- YOUR GOAL
For each entry below, copy the text exactly and leave out any picture.

· · · · ·

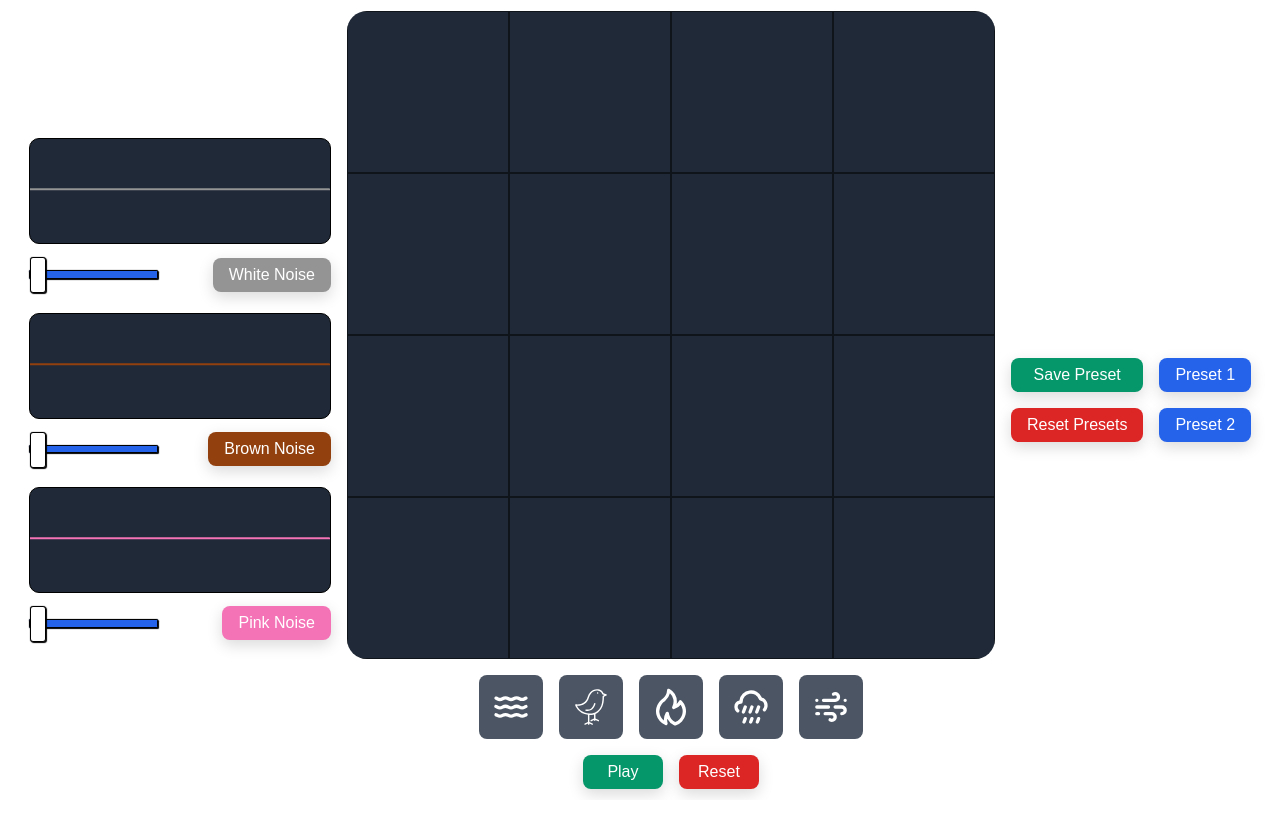
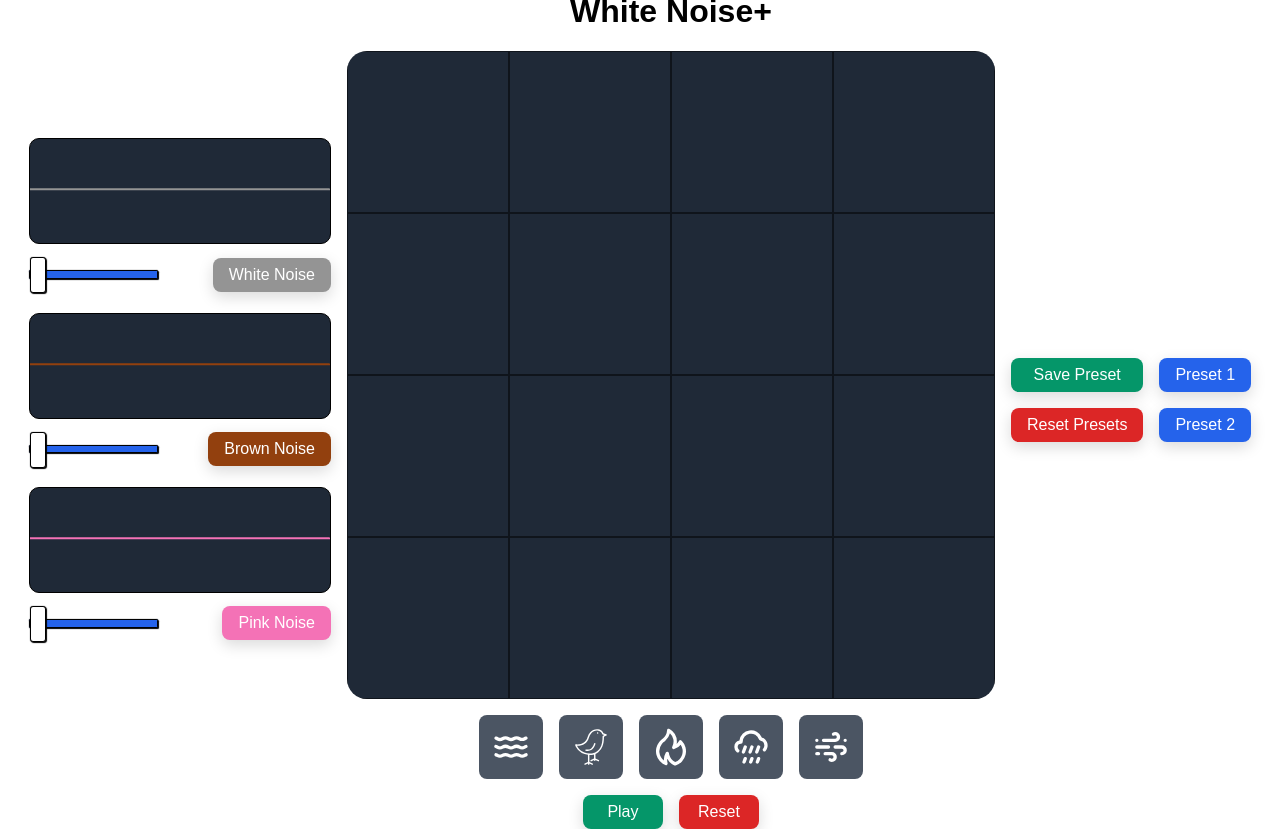
Before and after one commit to sunanmau5/avt-beleg, a React (Create React App) app: page / in a window 1280 px wide. Before the commit the page ends 800 px from the top, so only its background shows below. Built offline with nearby package versions, Linux system fonts and the light colour scheme.

Commit message:
feat: add title

```diff
--- a/src/components/Grid/Grid.js
+++ b/src/components/Grid/Grid.js
@@ -112,6 +112,7 @@ export const Grid = memo(() => {
         <Noise audioCtx={audioCtx} name='Pink Noise' type='pink' color='#F472B6' max='0.1' valueAtTime={0.02} />
       </div>
       <div className='grid-wrapper'>
+        <h1 className='title'>White Noise+</h1>
         <div className='grid'>
           {isDragging && <span className='label-wrapper'>
             <span className='label top'>Loud</span>
--- a/src/components/Grid/grid.css
+++ b/src/components/Grid/grid.css
@@ -8,6 +8,11 @@
 
 .grid-wrapper {
   max-width: 40.5rem;
+}
+
+.title {
+  display: flex;
+  justify-content: center;
 }
 
 .grid {
```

· · · · ·

- FINISHED EXERCISE
Before and after one commit to sunanmau5/avt-beleg, a React (Create React App) app: page / in a window 1280 px wide. Before the commit the page ends 800 px from the top, so only its background shows below. Built offline with nearby package versions, Linux system fonts and the light colour scheme.

Commit message:
feat: add title

```diff
--- a/src/components/Grid/Grid.js
+++ b/src/components/Grid/Grid.js
@@ -112,6 +112,7 @@ export const Grid = memo(() => {
         <Noise audioCtx={audioCtx} name='Pink Noise' type='pink' color='#F472B6' max='0.1' valueAtTime={0.02} />
       </div>
       <div className='grid-wrapper'>
+        <h1 className='title'>White Noise+</h1>
         <div className='grid'>
           {isDragging && <span className='label-wrapper'>
             <span className='label top'>Loud</span>
--- a/src/components/Grid/grid.css
+++ b/src/components/Grid/grid.css
@@ -8,6 +8,11 @@
 
 .grid-wrapper {
   max-width: 40.5rem;
+}
+
+.title {
+  display: flex;
+  justify-content: center;
 }
 
 .grid {
```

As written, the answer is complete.